(Recorded data)
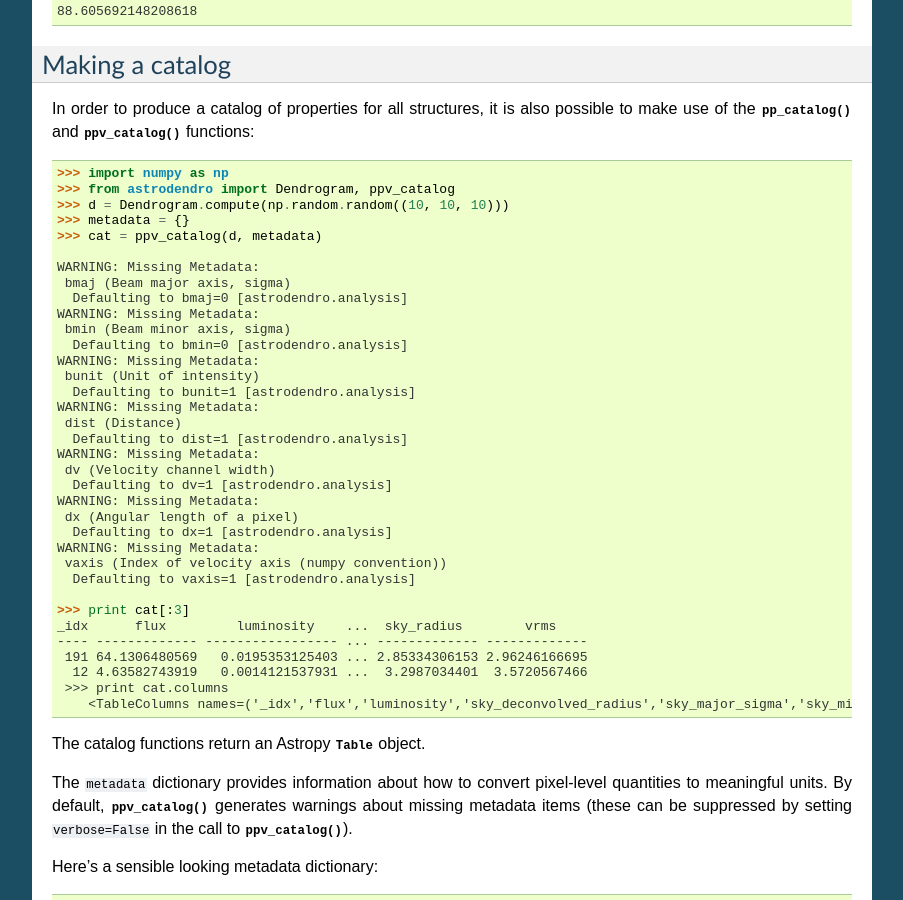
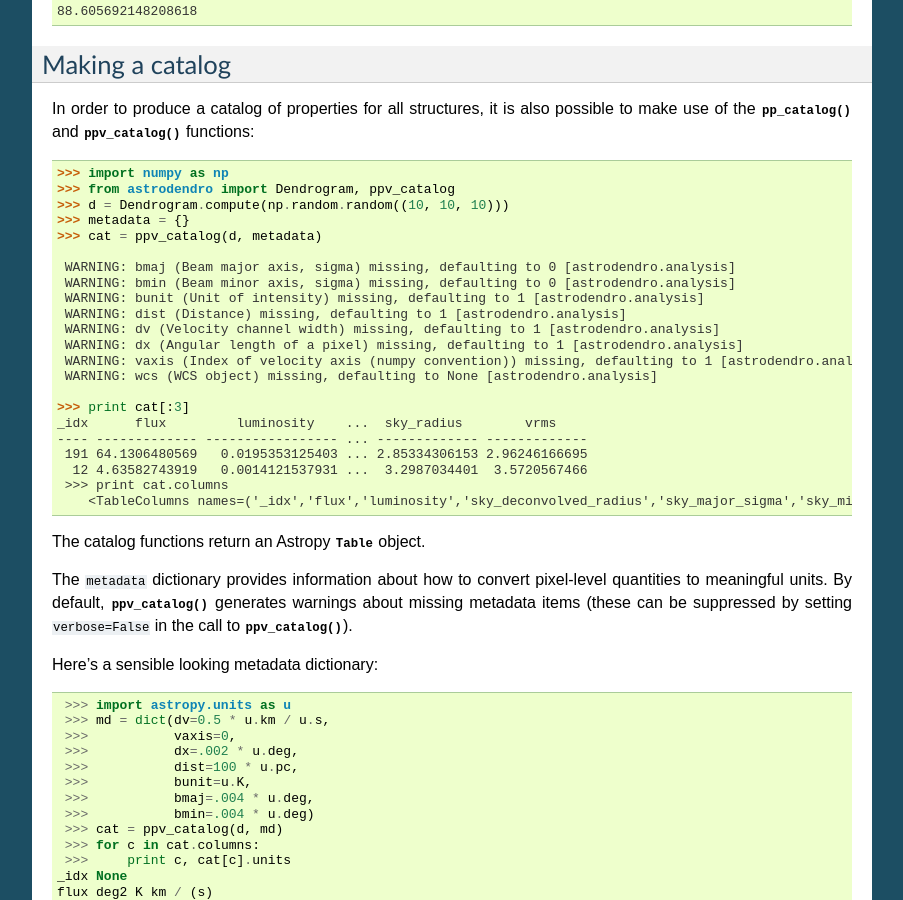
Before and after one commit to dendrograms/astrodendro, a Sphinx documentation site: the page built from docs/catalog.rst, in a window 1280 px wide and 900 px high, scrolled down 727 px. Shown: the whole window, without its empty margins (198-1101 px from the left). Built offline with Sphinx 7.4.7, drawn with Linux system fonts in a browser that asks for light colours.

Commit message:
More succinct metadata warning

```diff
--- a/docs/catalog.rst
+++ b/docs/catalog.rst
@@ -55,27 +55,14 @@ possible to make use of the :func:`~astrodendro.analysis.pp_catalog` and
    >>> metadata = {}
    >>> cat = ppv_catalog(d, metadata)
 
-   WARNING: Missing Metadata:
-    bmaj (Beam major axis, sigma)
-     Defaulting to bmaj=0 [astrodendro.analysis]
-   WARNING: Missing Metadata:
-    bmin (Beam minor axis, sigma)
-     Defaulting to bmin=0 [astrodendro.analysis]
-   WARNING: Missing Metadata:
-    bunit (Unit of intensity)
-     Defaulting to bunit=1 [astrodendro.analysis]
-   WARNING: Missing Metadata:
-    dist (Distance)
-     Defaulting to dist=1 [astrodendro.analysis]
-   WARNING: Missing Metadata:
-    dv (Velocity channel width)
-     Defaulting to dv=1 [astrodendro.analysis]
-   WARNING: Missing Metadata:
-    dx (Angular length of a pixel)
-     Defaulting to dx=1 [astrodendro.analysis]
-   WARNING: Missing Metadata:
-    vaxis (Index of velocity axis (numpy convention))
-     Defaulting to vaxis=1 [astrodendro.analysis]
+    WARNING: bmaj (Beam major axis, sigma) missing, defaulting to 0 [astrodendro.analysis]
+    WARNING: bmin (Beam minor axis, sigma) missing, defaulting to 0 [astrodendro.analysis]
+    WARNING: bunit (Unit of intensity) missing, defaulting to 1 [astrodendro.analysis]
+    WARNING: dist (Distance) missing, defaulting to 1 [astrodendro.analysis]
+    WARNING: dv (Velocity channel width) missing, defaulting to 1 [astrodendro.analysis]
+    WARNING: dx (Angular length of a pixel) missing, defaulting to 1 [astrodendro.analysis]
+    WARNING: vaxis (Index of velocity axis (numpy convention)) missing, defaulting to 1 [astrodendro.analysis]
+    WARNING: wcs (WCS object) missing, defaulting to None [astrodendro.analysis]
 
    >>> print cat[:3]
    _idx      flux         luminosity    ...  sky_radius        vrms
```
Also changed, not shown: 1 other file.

---

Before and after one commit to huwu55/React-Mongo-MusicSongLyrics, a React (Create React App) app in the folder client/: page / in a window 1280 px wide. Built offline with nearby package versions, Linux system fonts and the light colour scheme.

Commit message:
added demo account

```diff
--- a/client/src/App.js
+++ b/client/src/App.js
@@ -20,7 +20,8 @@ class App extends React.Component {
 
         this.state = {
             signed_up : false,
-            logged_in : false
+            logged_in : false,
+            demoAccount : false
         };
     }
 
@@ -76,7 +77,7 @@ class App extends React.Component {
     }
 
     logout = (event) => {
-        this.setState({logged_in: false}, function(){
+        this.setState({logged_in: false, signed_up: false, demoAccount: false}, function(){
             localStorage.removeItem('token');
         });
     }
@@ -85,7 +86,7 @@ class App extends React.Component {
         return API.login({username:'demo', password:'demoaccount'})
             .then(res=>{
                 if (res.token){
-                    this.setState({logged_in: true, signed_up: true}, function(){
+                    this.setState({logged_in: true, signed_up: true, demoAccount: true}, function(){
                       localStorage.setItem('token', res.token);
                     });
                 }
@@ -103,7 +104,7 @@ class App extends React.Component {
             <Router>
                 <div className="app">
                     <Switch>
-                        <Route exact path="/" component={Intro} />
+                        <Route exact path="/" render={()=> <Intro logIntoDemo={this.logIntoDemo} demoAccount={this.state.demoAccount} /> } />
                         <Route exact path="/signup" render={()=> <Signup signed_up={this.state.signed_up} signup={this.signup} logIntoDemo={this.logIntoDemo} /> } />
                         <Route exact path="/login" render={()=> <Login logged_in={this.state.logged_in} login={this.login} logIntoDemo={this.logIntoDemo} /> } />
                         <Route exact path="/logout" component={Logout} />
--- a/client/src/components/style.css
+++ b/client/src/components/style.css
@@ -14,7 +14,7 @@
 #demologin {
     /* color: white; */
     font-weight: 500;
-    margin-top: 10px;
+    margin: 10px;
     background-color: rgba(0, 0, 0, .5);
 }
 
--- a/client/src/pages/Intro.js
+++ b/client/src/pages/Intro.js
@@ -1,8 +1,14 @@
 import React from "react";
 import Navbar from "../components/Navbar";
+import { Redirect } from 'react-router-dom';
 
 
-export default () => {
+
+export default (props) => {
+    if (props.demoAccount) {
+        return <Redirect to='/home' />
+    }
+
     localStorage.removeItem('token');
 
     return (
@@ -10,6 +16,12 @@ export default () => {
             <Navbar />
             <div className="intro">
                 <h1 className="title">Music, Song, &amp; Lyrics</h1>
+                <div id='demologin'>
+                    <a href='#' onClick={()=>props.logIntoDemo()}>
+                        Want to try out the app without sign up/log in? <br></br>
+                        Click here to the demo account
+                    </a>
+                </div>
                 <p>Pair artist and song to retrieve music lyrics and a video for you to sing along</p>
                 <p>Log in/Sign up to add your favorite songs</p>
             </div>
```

Work request: Determine how many of the lines above hold the word "pixel", and output that number by itself.

Worked solution: 2